Posted: January 01, 2011
On management: A letter to a grandchild having trouble in schoolPat Wiesner
I hope you will read this. It is sent with love and belief in you, but I wouldn't blame you if you tossed it because I should have tried to make a better connection with you long ago.
The next couple of paragraphs are about my high school and college days, and we share some striking similarities so stick with me for a few lines and see if you agree.
I had to be one of the worst high school students in Buffalo, N.Y. Somewhere near the beginning I just quit doing the work. I got nothing but Cs and Ds for four years, but I really didn't care.
There were no drugs in those days back in 1953, but I discovered beer at an early age. And I had a paper route for pocket money. I used to go door to door on my bike when I was 16 and collect for the paper. Then I would bike to a place called "Augie's Bar Fiesta" and drink with my friends. At that time the drinking age in New York was 18, and I thought I was passing for 18 while my bike was parked out back, but Augie knew all along.

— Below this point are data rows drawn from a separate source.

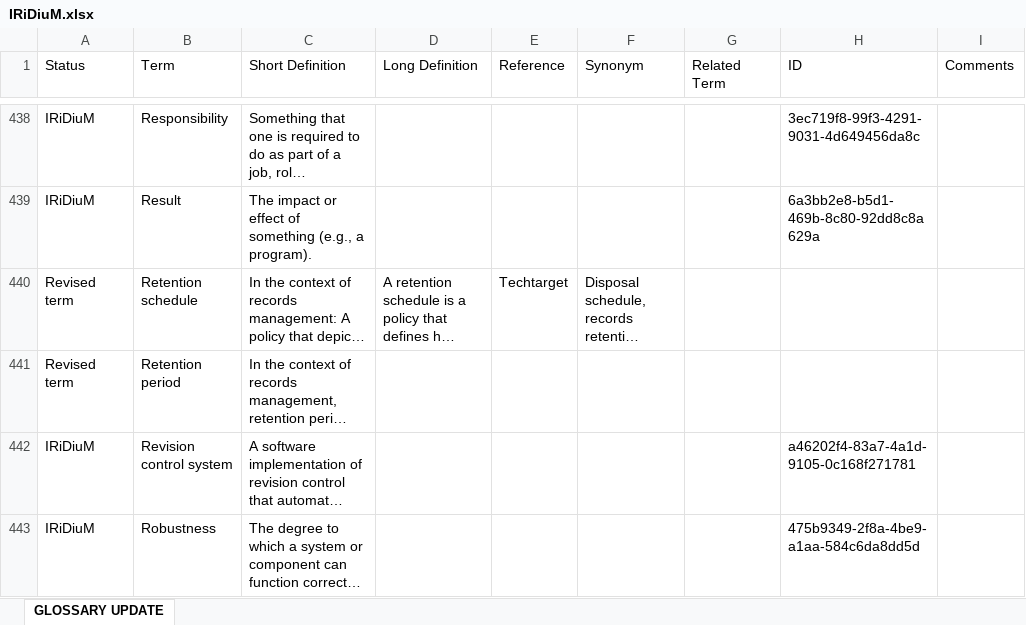
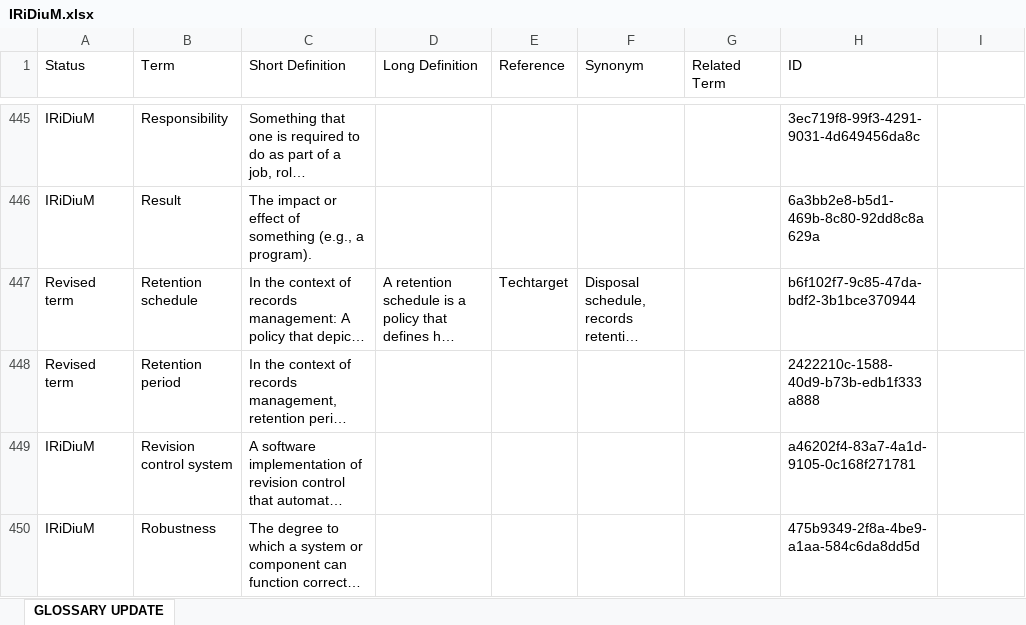
Before and after one commit to FAIRERdata/IRiDiuM-Glossary, an Excel workbook: data/IRiDiuM.xlsx, sheet GLOSSARY UPDATE, drawn as a sheet; only a part is shown, gaps mark what is left out; long unchanged cells end in …; values as stored, in another font and other column widths than the file's, no cell formats; addresses are those after the commit; the diff covers the shown part only; the diff names each change by its address in the sheet, - before the commit and + after, or states it on an @@ line.

Commit message:
Add files via upload
Changed input file to latest version

```diff
--- a/data/IRiDiuM.xlsx (sheet GLOSSARY UPDATE)
+++ b/data/IRiDiuM.xlsx (sheet GLOSSARY UPDATE)
-I1: Comments
+I1: (empty)
-H447 (ID): (empty)
+H447 (ID): b6f102f7-9c85-47da-bdf2-3b1bce370944
-H448 (ID): (empty)
+H448 (ID): 2422210c-1588-40d9-b73b-edb1f333a888
```
Also changed, not shown: 10 added rows, 1 removed row and 38 edited cells elsewhere in this sheet, cell formats.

I wasn't dumb, but I was not interested in school, and I barely got out of high school. I was having problems at home. I thought my father hated me because all he did was tell me how screwed up I was, how bad my table manners were and how I would never amount to anything. And he drank a lot, and I disliked him even more when he was loaded. Then I started to be a big beer drinker, too. Go figure.
A couple of teachers tried to get me to care. I got pushed around by them a couple of times. One guy got so frustrated telling me I was wasting my life that he hit me really hard a couple of times (broke my glasses). But they couldn't get me to be interested. Probably the reason I graduated from high school was that they had given up trying to help me, and they wanted the room for somebody who actually cared about his future.

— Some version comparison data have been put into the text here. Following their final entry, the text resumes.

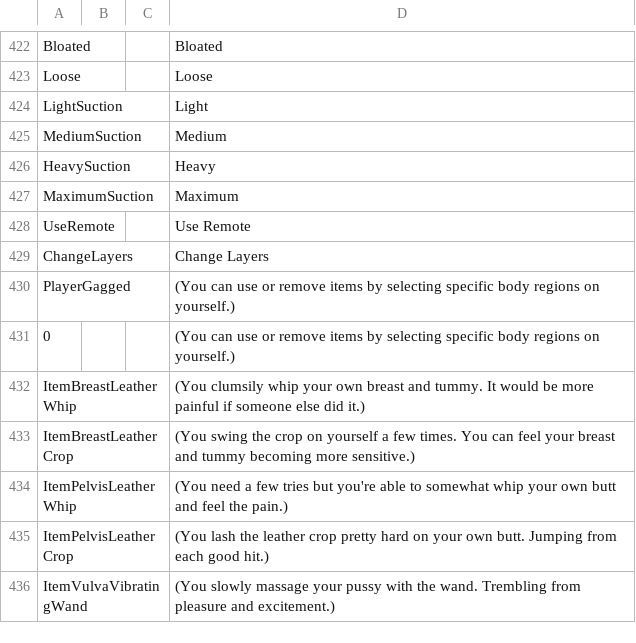
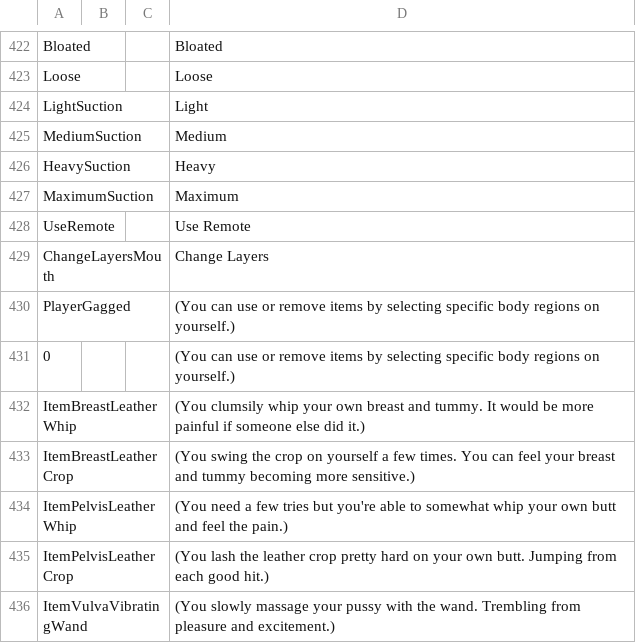
Before and after one commit to FeuertinKira/Bondage-College, a CSV file: BondageClub/Screens/Character/Player/Dialog_Player.csv, drawn as a sheet; only a part is shown, gaps mark what is left out.

Commit message:
Added icon and fixed entry

```diff
--- a/BondageClub/Screens/Character/Player/Dialog_Player.csv
+++ b/BondageClub/Screens/Character/Player/Dialog_Player.csv
@@ -428,3 +428,3 @@ MaximumSuction,,,Maximum
 UseRemote,,,Use Remote
-ChangeLayers,,,Change Layers
+ChangeLayersMouth,,,Change Layers
 PlayerGagged,,,(You can use or remove items by selecting specific body regions on yourself.)
```
Also changed, not shown: 1 other file.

I did the same thing for most of college. I loafed through, playing pinochle every day in the student union with money I didn't have, doing just enough to get my Cs, Ds and now a few Fs. I repeated some, but I didn't care much.
Somewhere around 20 I realized I was about to either graduate college or get kicked out, and I didn't know anything except pinochle. For some reason that's when I got interested in myself. The dean told me I was failing. I said I would pass. I worked really hard and made the dean's list that year of 1957 and graduated.

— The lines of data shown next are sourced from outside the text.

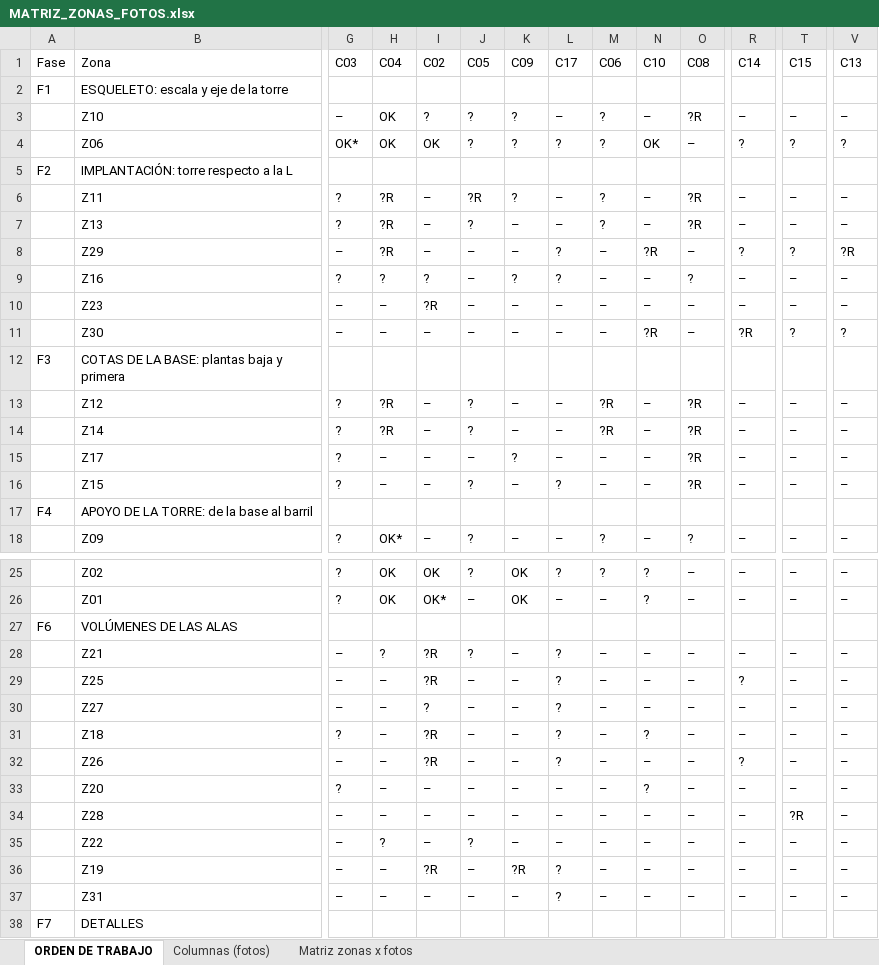
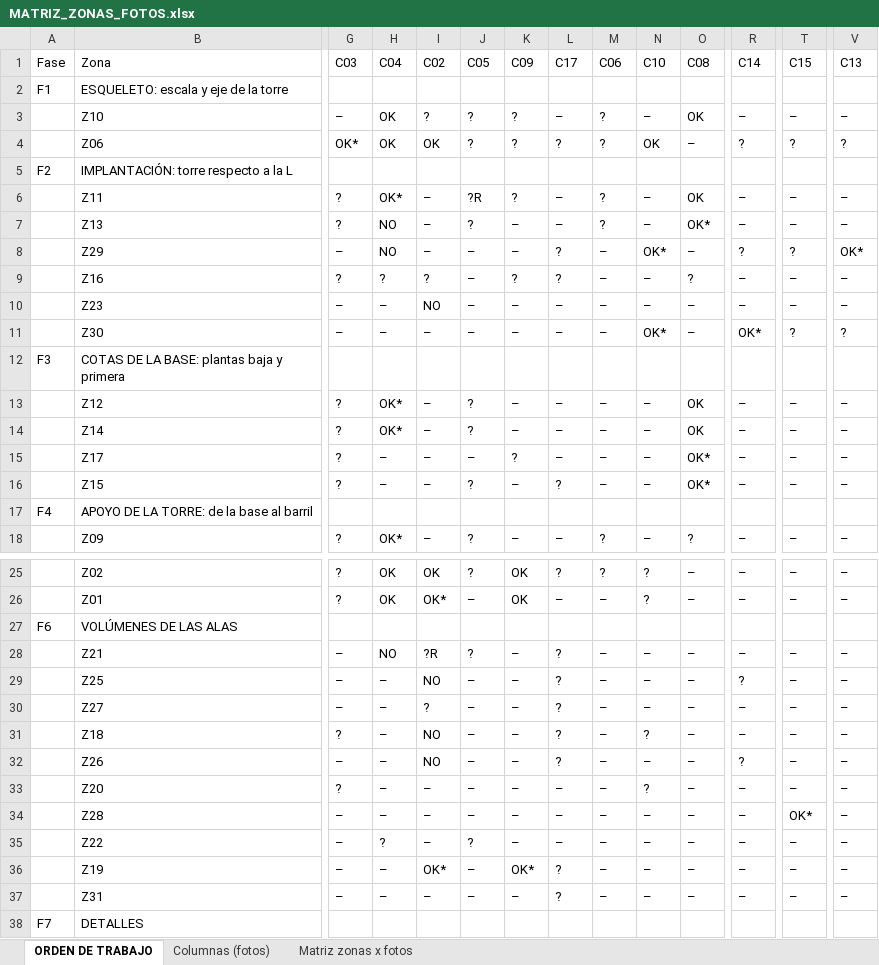
Before and after one commit to PabloRamonBenitez/PabloRamonBenitez, an Excel workbook: maqueta_salut/MATRIZ_ZONAS_FOTOS.xlsx, sheet ORDEN DE TRABAJO, drawn as a sheet; only a part is shown, gaps mark what is left out; values as stored, in another font and other column widths than the file's, no cell formats; the diff names each change by its address in the sheet, - before the commit and + after, or states it on an @@ line.

```diff
--- a/maqueta_salut/MATRIZ_ZONAS_FOTOS.xlsx (sheet ORDEN DE TRABAJO)
+++ b/maqueta_salut/MATRIZ_ZONAS_FOTOS.xlsx (sheet ORDEN DE TRABAJO)
-O3 (C08): ?R
+O3 (C08): OK
-H6 (C04): ?R
+H6 (C04): OK*
-O6 (C08): ?R
+O6 (C08): OK
-H7:H8 (C04): ?R
+H7:H8 (C04): NO
-O7 (C08): ?R
+O7 (C08): OK*
-N8 (C10): ?R
+N8 (C10): OK*
-V8 (C13): ?R
+V8 (C13): OK*
-I10 (C02): ?R
+I10 (C02): NO
-N11 (C10): ?R
+N11 (C10): OK*
-R11 (C14): ?R
+R11 (C14): OK*
-H13:H14 (C04): ?R
+H13:H14 (C04): OK*
-M13:M14 (C06): ?R
+M13:M14 (C06): –
-O13:O14 (C08): ?R
+O13:O14 (C08): OK
-O15:O16 (C08): ?R
+O15:O16 (C08): OK*
-H28 (C04): ?
+H28 (C04): NO
-I29 (C02): ?R
+I29 (C02): NO
-I31:I32 (C02): ?R
+I31:I32 (C02): NO
-T34 (C15): ?R
+T34 (C15): OK*
-I36 (C02): ?R
+I36 (C02): OK*
-K36 (C09): ?R
+K36 (C09): OK*
```
Also changed, not shown: cell formats, 2 other files.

I had just exchanged one set of problems for another. Now that I was more interested in education I discovered that I had burned important bridges. For example, I simply had not gotten enough education to be a doctor. And nobody in the world cared now except me.
I had an opportunity to go to grad school for a Ph.D. in physics. Although you may have heard me make light of it, I basically washed out because I hadn't gotten enough education in the previous eight years. I was truly sorry about that failure.
I'm telling you all this ancient history to make a point. While for some passing into adulthood seems to be a piece of cake, others of us are dealt a difficult hand that we can't seem to figure out so we just let it play out. But at the end of the day we have to figure it out for ourselves. We have to pick up the pieces on the day that we say, "I'm going to take charge now!" and do the best we can because nobody else is going to change very much to accommodate us.
My experience was that life sucks until you find direction and start to work at it. So find something you want to be and work at it and give respect to everyone else you meet who is trying to take control of their life. That's one of the most important lessons I have learned in 75 years.
Life is a minefield while you are getting to be 20. Find your dream and get to work on it, and the rest will fade into the background. You will be happy!
Pat Wiesner is the retired CEO of WiesnerMedia, publisher of ColoradoBiz. He still leads sales training for the company. E-mail him at firstname.lastname@example.org.